The porcupine quill, nib, and deerskin will last your lifetime, and beyond. Each PORCUPEN © is made by hand, and each one is unique.
The name PORCUPEN (for a porcupine-quill, dip-nib pen) and the associated logo are Copyright © 2018 by Carbon Communications Inc.
The first prototypes I made:
Future PORCUPENS ©
Why I Make PORCUPENS ©
Like many people, I am yoked to my electronic devices. I sometimes think I could not live without them. But I am also attached to the real world, the analog world, the world of nature. In his recent book Fewer, Better Things: The Hidden Wisdom of Objects (Bloomsbury, 2018) Glenn Adamson, a former director of the Museum of Arts and Design in New York, writes about the suffering of the natural world and our relationships to it. In a review of the book, which I read online, The New York Times said: “When we look up from our screens, we find we have lost our connection with the physical realm, which according to Adamson is the embodiment of our shared humanity. Objects, particularly well-made ones, contain intelligence in the form of ‘thousands of years of accumulated experiment and know-how.’ By forfeiting an understanding and appreciation of objects – their materials, how they are made and why they are as they are – we forfeit the power they have to enhance our lives and to connect us with one another. If we were to love stuff more and better, Adamson holds, we’d want and waste less of it.”
Some Spellings of the Word “porcupine” Over the Years and from Various Languages:
perpentine poork poynt porc espin porcapyne porco spinosa porcospino porcupen porcupig porcupike porcupin porcus spinus porcz de spyne porkenpick porkepyn porkespine porkpen porkpine porkspik porpantine porpapyne porpoynt porpyn portpen puerco espin
A Brief History of Nibs
– Here is a fresco from Pompeii, competed between 55 and 79 CE. Some think this may be the Greek poet Sappho of Lesbos (c. 630 – c. 570 BCE). The woman holds a wax tablet “book” and a pointed stylus, an early version of the nib pen. A copper nib was found in the ruins of Pompeii, demonstrating that metal nibs for writing were in use not long after Julius Caesar and Jesus Christ were alive.
– In 953 Ma’ād al-Mu’izz, the Fatimid Caliph of Egypt, asked for a pen that would not stain his hands or his cloths. A pen was developed for him that held ink which was delivered to the nib.
– In his Deliciae Physico-Mathematicae of 1636, German inventor Daniel Schwenter described a pen with two quills – one quill served as a reservoir for ink inside the other quill. Note the crossed quills and the inkwell in image 14 from the cover of the book, toward the bottom right.
– Samuel Pepys, in a 1663 diary entry, references a “silver pen to carry ink in.”
– A quotation from Elizabeth Griffith, in A Series of Genuine Letters between Henry and Frances, 1757: “Come, spread your Paper, sharpen your Wit, nib your Pen, and away with it.”
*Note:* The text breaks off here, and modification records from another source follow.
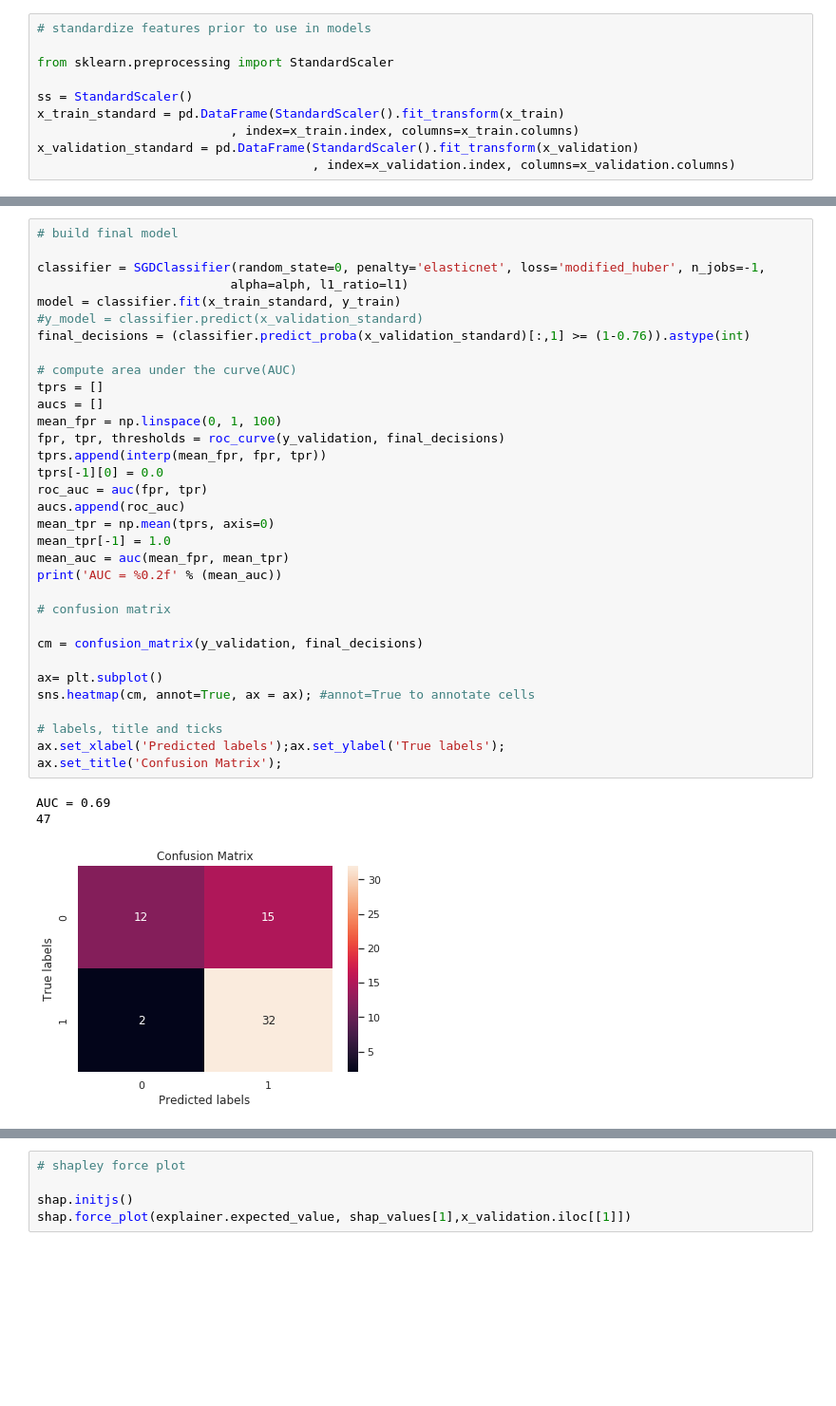
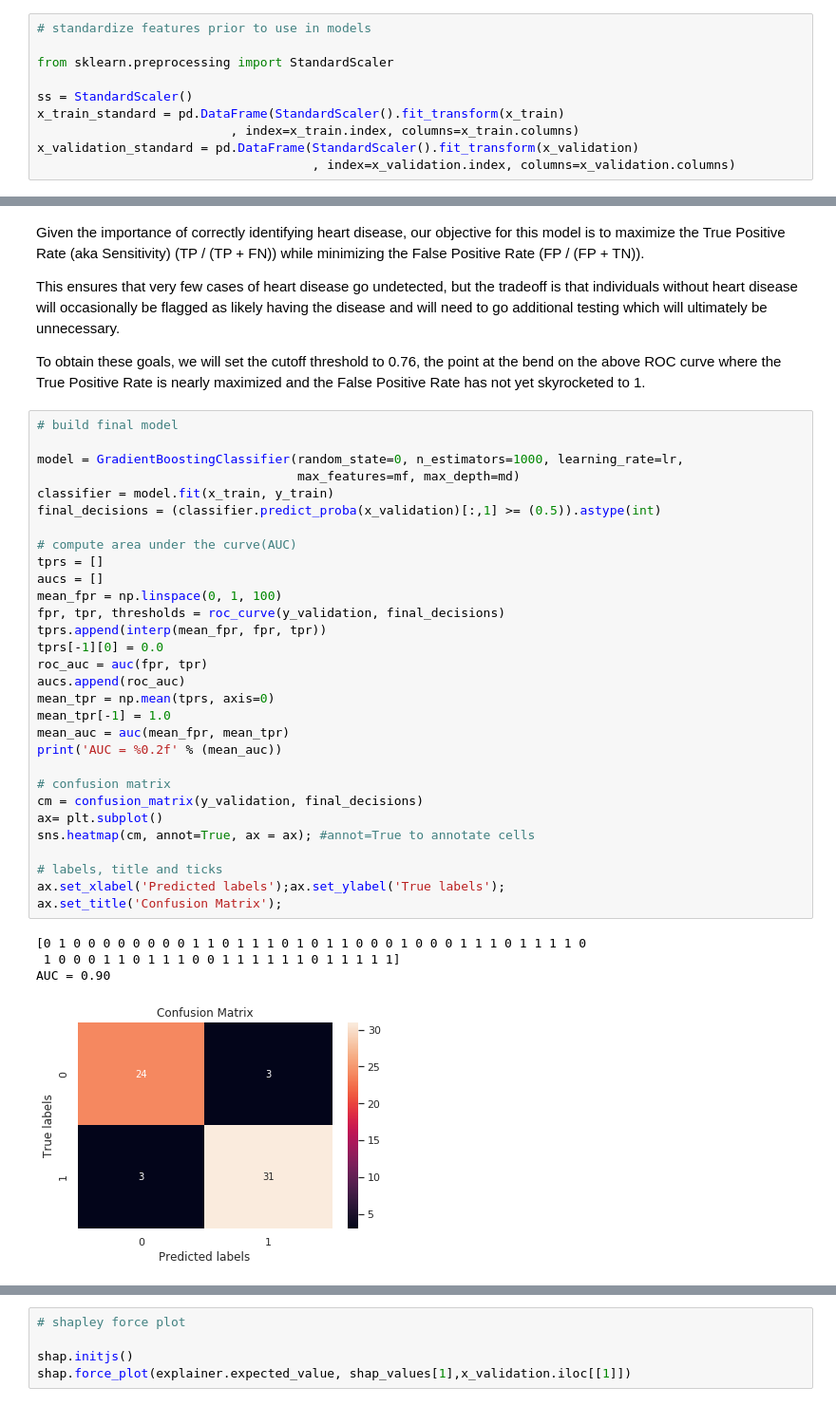
Before and after one commit to airnel48/Heart-Disease-Prediction, a Jupyter notebook: Predict-Heart-Disease-Cleveland-Database.ipynb, the cells around one changed output, grey strips where cells are left out. Shown at 95% size. Drawn from its saved outputs; the diff is of its cells as text; blank space fills up the shorter version.

Commit message:
converted model to gradient boost

```diff
--- a/Predict-Heart-Disease-Cleveland-Database.ipynb
+++ b/Predict-Heart-Disease-Cleveland-Database.ipynb
@@ -721,37 +674,41 @@ ax.set_title('Confusion Matrix');
+# %% [markdown]
+Given the importance of correctly identifying heart disease, our objective for this model is to maximize the True Positive Rate (aka Sensitivity) (TP / (TP + FN)) while minimizing the False Positive Rate (FP / (FP + TN)).
+
+This ensures that very few cases of heart disease go undetected, but the tradeoff is that individuals without heart disease will occasionally be flagged as likely having the disease and will need to go additional testing which will ultimately be unnecessary.
+
+To obtain these goals, we will set the cutoff threshold to 0.76, the point at the bend on the above ROC curve where the True Positive Rate is nearly maximized and the False Positive Rate has not yet skyrocketed to 1.
 # %%
 # build final model
 
-classifier = SGDClassifier(random_state=0, penalty='elasticnet', loss='modified_huber', n_jobs=-1,
-                          alpha=alph, l1_ratio=l1)
-model = classifier.fit(x_train_standard, y_train)
-#y_model = classifier.predict(x_validation_standard)
-final_decisions = (classifier.predict_proba(x_validation_standard)[:,1] >= (1-0.76)).astype(int)
+model = GradientBoostingClassifier(random_state=0, n_estimators=1000, learning_rate=lr,
+                                   max_features=mf, max_depth=md)
+classifier = model.fit(x_train, y_train)
+final_decisions = (classifier.predict_proba(x_validation)[:,1] >= (0.5)).astype(int)
 
 # compute area under the curve(AUC)
 tprs = []
 aucs = []
 mean_fpr = np.linspace(0, 1, 100)
 fpr, tpr, thresholds = roc_curve(y_validation, final_decisions)
 tprs.append(interp(mean_fpr, fpr, tpr))
 tprs[-1][0] = 0.0
 roc_auc = auc(fpr, tpr)
 aucs.append(roc_auc)
 mean_tpr = np.mean(tprs, axis=0)
 mean_tpr[-1] = 1.0
 mean_auc = auc(mean_fpr, mean_tpr)
 print('AUC = %0.2f' % (mean_auc))
 
 # confusion matrix
-
 cm = confusion_matrix(y_validation, final_decisions)
-
 ax= plt.subplot()
 sns.heatmap(cm, annot=True, ax = ax); #annot=True to annotate cells
 
 # labels, title and ticks
 ax.set_xlabel('Predicted labels');ax.set_ylabel('True labels');
 ax.set_title('Confusion Matrix');
 # %% [output]
-AUC = 0.69
-47
+[0 1 0 0 0 0 0 0 0 0 1 1 0 1 1 1 0 1 0 1 1 0 0 0 1 0 0 0 1 1 1 0 1 1 1 1 0
+ 1 0 0 0 1 1 0 1 1 1 0 0 1 1 1 1 1 1 0 1 1 1 1 1]
+AUC = 0.90
-[figure, old version]
+[figure, new version]
```
Also changed, not shown: parts of 32 cells of this notebook.
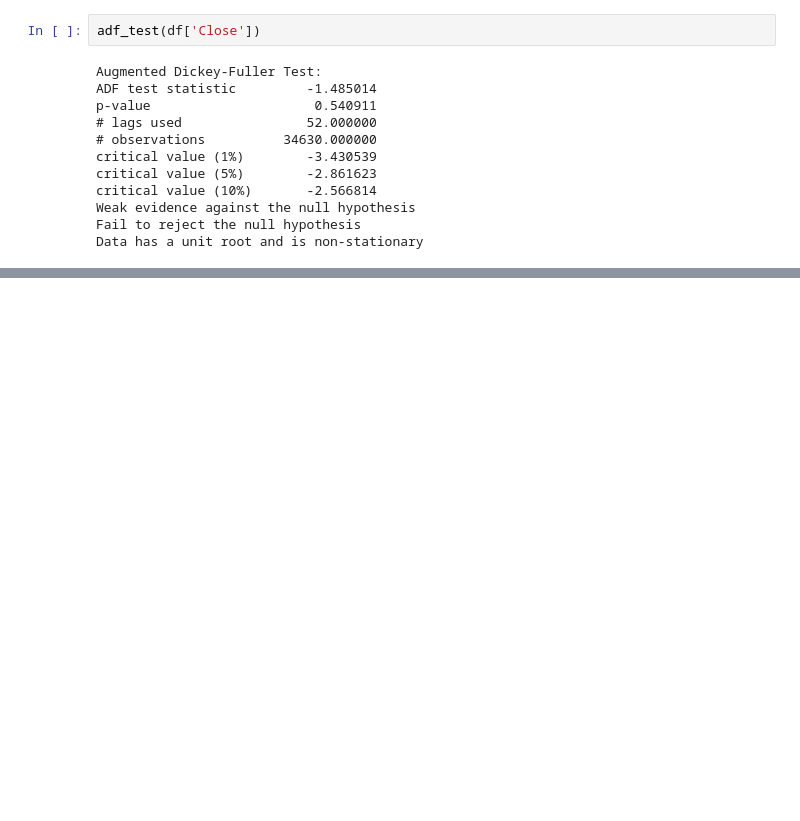
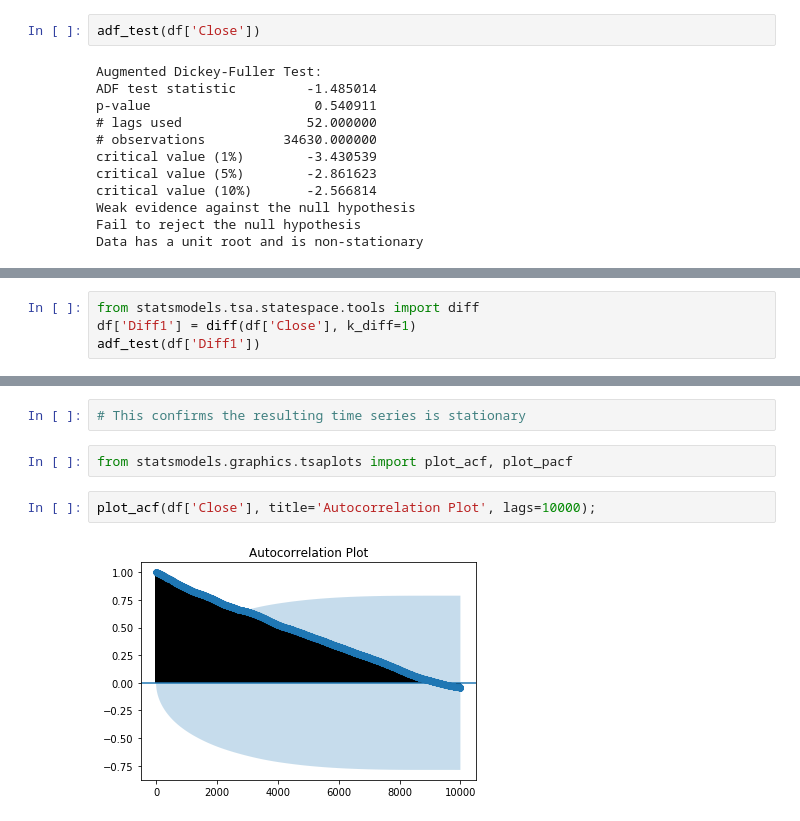
Before and after one commit to legomydiego/Thinkful-Final-Capstone, a Jupyter notebook: Final Capstone.ipynb, the cells around one changed output, grey strips where cells are left out. Drawn from its saved outputs; the diff is of its cells as text; blank space fills up the shorter version.

```diff
--- a/Final Capstone.ipynb
+++ b/Final Capstone.ipynb
@@ -244,0 +311,4 @@ Data has a unit root and is non-stationary
+# %%
+from statsmodels.tsa.statespace.tools import diff
+df['Diff1'] = diff(df['Close'], k_diff=1)
+adf_test(df['Diff1'])
@@ -244,0 +327,8 @@ Data has a unit root and is non-stationary
+# %%
+# This confirms the resulting time series is stationary
+# %%
+from statsmodels.graphics.tsaplots import plot_acf, plot_pacf
+# %%
+plot_acf(df['Close'], title='Autocorrelation Plot', lags=10000);
+# %% [output]
+[figure, added]
```
Also changed, not shown: parts of 21 cells of this notebook.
– In 1792, “new invented” metal pens were advertised in The Times (London).
– A metal pen was patented in 1803.
– John Wolcot (writing as Peter Pindar) in 1812 references “The pen / That with its lever nib of brass”
– John Mitchell of Birmingham began to mass produce pens with metal nibs in 1822.
– Chamber’s Encyclopedia in 1865 notes how to fit “small metal or even ruby parts to the nib of the quill-pen.”
– A 1912 advertisement for Brandauer’s award-winning, circular-pointed pen nibs:
– Some of the nibs I have make pens with:
Introduction, Overview and Instructions that Come With Each PORCUPEN ©
For information about pricing, availability, packing and shipping options for PORCUPENS ©: Contact